Written by Matt Wisner
Last week I traveled to Philadelphia for a track meet, and because it was so close to home, my mom came to watch. I was telling her about our Obama Justice Reform website one night, and she asked to read my bit on Eric Garner and Broken Windows policing. After she read it, she immediately looked at me and said, “I know what the problem really is.” She continued, saying “Imagine this: a fifteen-year-old impulsively shoots a guy for catcalling his girlfriend or something, and then he’s sentenced to a ton of time in prison. When he finally gets out, he’s thirty-five, his family doesn’t talk to him, and he has no friends because he’s been in prison for twenty years. What does he do now? He turns to crime and just ends up in prison again.” She continued, “I don’t know if there’s a word for that, but I think it’s a massive problem.” A few days later, she sent me the link to a Wikipedia page on “recidivism,” which I had never heard of, but this is what it means: the tendency of a convicted criminal to reoffend. In short, during her hypothetical situation, my mom was trying to say that it would be monumental to implement more policies to assist in reducing recidivism rates.
So I did some research. First of all, the National Institute of Justice reports that “recidivism is one of the most fundamental concepts in criminal justice,” so I felt naïve for having never heard of it. One study that I looked into tracked roughly 404,000 prisoners in 30 states after their release circa 2005, and 68% of those prisoners were rearrested within just three years of their initial release. Of those prisoners, nearly 58% were rearrested within the first year after their initial release.
How can this issue be remedied? Many prisons have programs meant to improve the inmate while serving time; these programs include: anger management, drug treatment and education, vocational training, and sex offender relapse prevention education. However, these programs are rendered useless if the prisoner faces hardship upon being released. The three most consequential issues that prisoners face after their release are: housing, drug treatment / medical care, and employment — a lack of any one of these three things proves detrimental to the relapse of the ex-prisoner, so these are the three things that policy needs to target.

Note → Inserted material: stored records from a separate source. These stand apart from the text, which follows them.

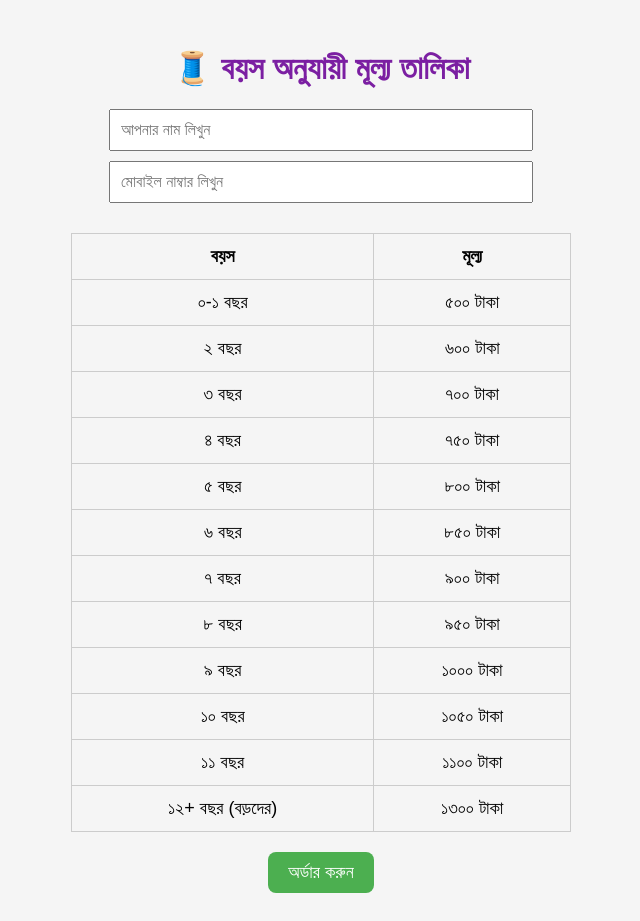
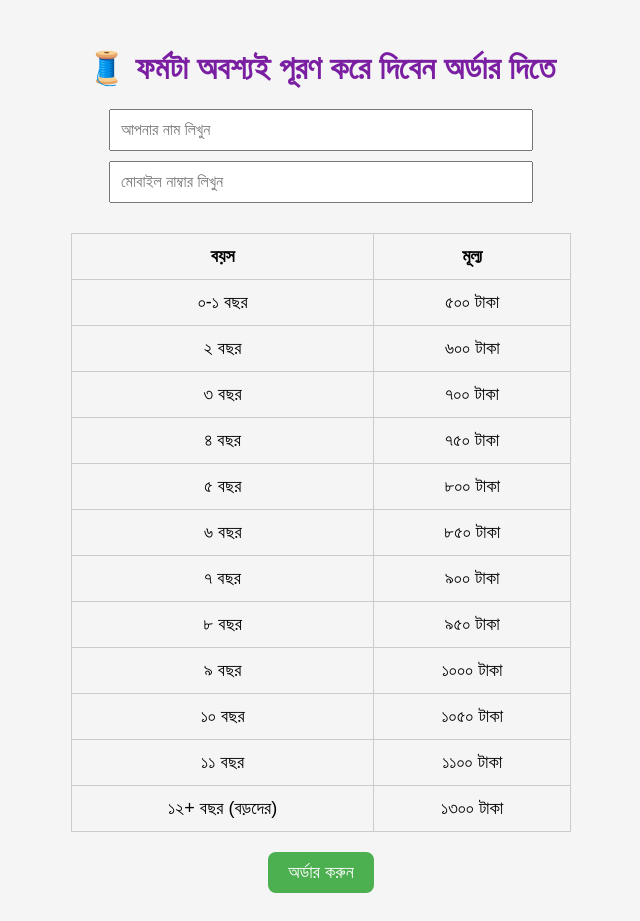
Before and after one commit to Nurulnc/Orderzone, a plain HTML site: page index.html in a window 1280 px wide. Shown: the whole page, without its empty margins (319-959 px from the left). Drawn offline with Linux system fonts and the light colour scheme.

Commit message:
Update index.html

```diff
--- a/index.html
+++ b/index.html
@@ -51,7 +51,7 @@
   </style>
 </head>
 <body>
-  <h1>🧵 বয়স অনুযায়ী মূল্য তালিকা</h1>
+  <h1>🧵 ফর্মটা অবশ্যই পূরণ করে দিবেন অর্ডার দিতে</h1>
 
   <input type="text" id="name" placeholder="আপনার নাম লিখুন"><br>
   <input type="text" id="phone" placeholder="মোবাইল নাম্বার লিখুন"><br>
```
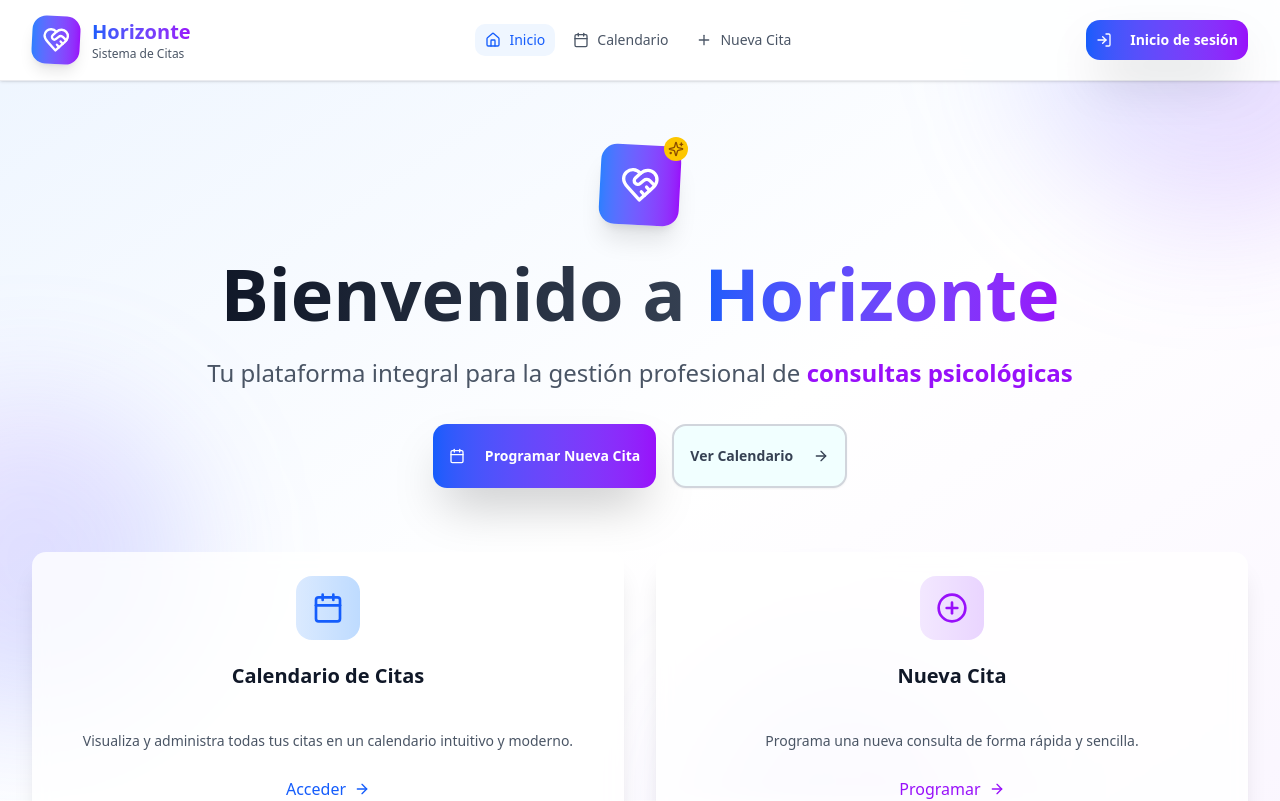
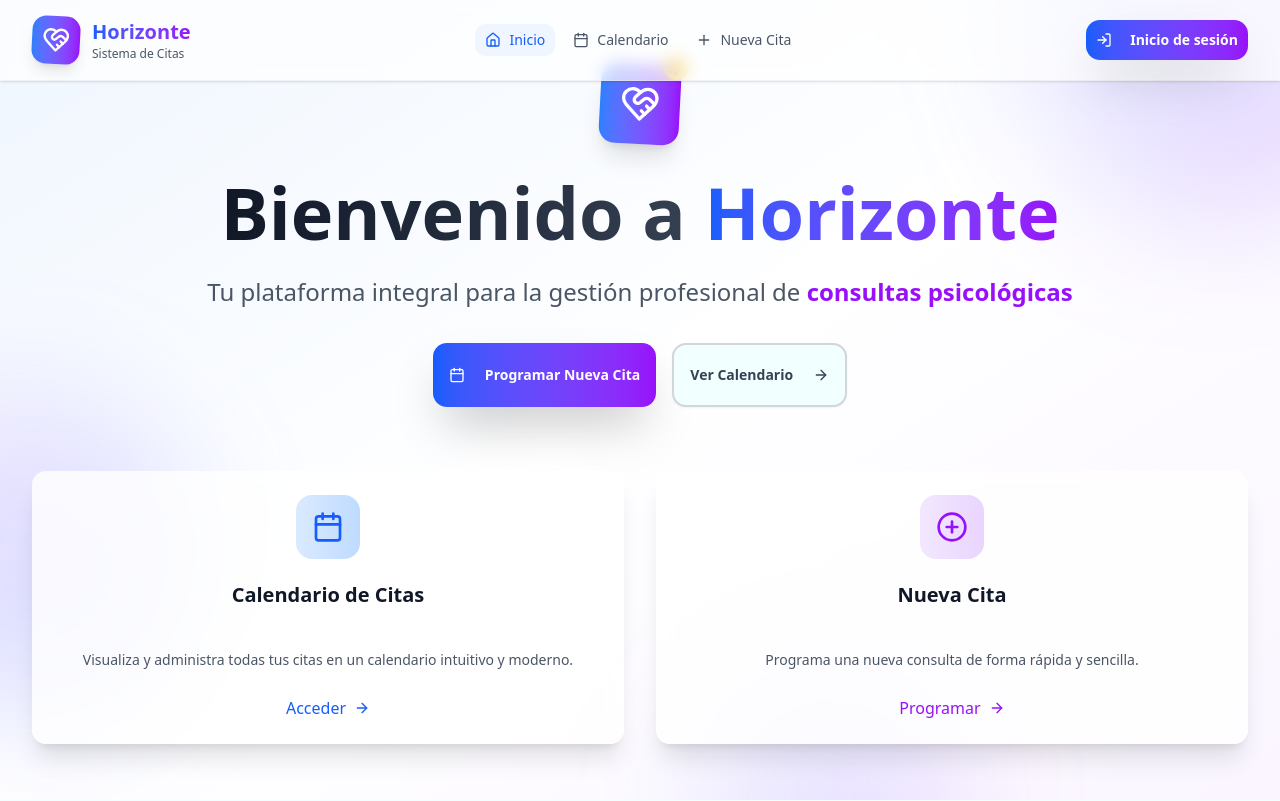
Before and after one commit to joskr2/admin-reservas-citas, a Next.js app: page / in a window 1280 px wide. Shown: the top 801 px of the page. Built offline with nearby package versions, Linux system fonts and the light colour scheme.

Commit message:
se arregla los estilos del header

```diff
--- a/src/app/page.tsx
+++ b/src/app/page.tsx
@@ -1,7 +1,4 @@
 "use client";
-
-import AppHeader from "@/components/layout/AppHeader";
-import AppFooter from "@/components/layout/AppFooter";
 import { Button } from "@/components/ui/button";
 import {
   Card,
@@ -12,15 +9,9 @@ import {
 } from "@/components/ui/card";
 import {
   CalendarIcon,
-  ClockIcon,
-  UserIcon,
-  BuildingIcon,
-  BellIcon,
-  BarChart3Icon,
   ArrowRightIcon,
   SparklesIcon,
   HeartHandshakeIcon,
-  ShieldCheckIcon,
   PlusCircle,
 } from "lucide-react";
 import { useRouter } from "next/navigation";
@@ -44,7 +35,7 @@ export default function HomePage() {
   };
 
   return (
-    <div className="min-h-screen bg-gradient-to-br from-blue-50 via-white to-purple-50 flex flex-col">
+    <div className="fixed inset-0 bg-gradient-to-br from-blue-50 via-white to-purple-50 flex flex-col overflow-auto">
       <main className="flex-1 overflow-hidden">
         {/* Elementos decorativos de fondo */}
         <div className="absolute inset-0 overflow-hidden pointer-events-none">
--- a/src/components/layout/AppHeader.tsx
+++ b/src/components/layout/AppHeader.tsx
@@ -12,7 +12,7 @@ import {
 } from "lucide-react";
 import Link from "next/link";
 import { useRouter, usePathname } from "next/navigation";
-import { useState } from "react";
+import { useState, useEffect } from "react";
 import { cn } from "@/lib/utils";
 
 interface AppHeaderProps {
@@ -28,6 +28,16 @@ export default function AppHeader({
   const router = useRouter();
   const pathname = usePathname();
   const [isMenuOpen, setIsMenuOpen] = useState(false);
+  const [isScrolled, setIsScrolled] = useState(false);
+
+  useEffect(() => {
+    const handleScroll = () => {
+      setIsScrolled(window.scrollY > 10);
+    };
+
+    window.addEventListener('scroll', handleScroll);
+    return () => window.removeEventListener('scroll', handleScroll);
+  }, []);
 
   const isHomePage = pathname === "/";
   const isCalendarPage = pathname === "/admin/citas";
@@ -55,7 +65,12 @@ export default function AppHeader({
   ];
 
   return (
-    <header className="sticky top-0 z-50 w-full border-b border-gray-200/80 bg-white/95 backdrop-blur-md shadow-sm">
+    <header className={cn(
+      "sticky top-0 z-[100] w-full border-b transition-all duration-300",
+      isScrolled
+        ? "border-gray-200/80 bg-white/90 backdrop-blur-xl shadow-lg"
+        : "border-gray-200/50 bg-white/70 backdrop-blur-sm shadow-sm"
+    )}>
       <div className="max-w-7xl mx-auto px-4 sm:px-6 lg:px-8">
         <div className="flex items-center justify-between h-16 sm:h-20">
           {/* Logo y navegación principal */}
```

Anecdotally, there are some prisoners who are homeless post-release, and they intentionally become incarcerated again for “three hots and a cot” because those conditions are better than the ones they were previously living under. Some reformers suggest “inmate fees” — an amount of money that inmates must pay per night stay in jail to eliminate the problem outlined above. R-MA Elizabeth Poirier introduced a bill outlining inmate fees as an attempt to deter criminals, but thus far it is incredibly controversial and has proved ineffective.
Three potential solutions are the provision of job placement, healthcare, and housing — fixing the three monumental issues that prisoners face post-release and to aide in their integration back to society. Probation and parole have both been proven to assist in reducing recidivism as well — acting as a monitoring mechanism to keep the ex-prisoners in line. My best suggestion is to dramatically increase the number of ex-prisoners who are monitored post-release and increase the flow of money into funding housing systems and provision of federal jobs — like infrastructure construction and reconstruction, as Hillary Clinton outlined in her platform during the 2016 election cycle.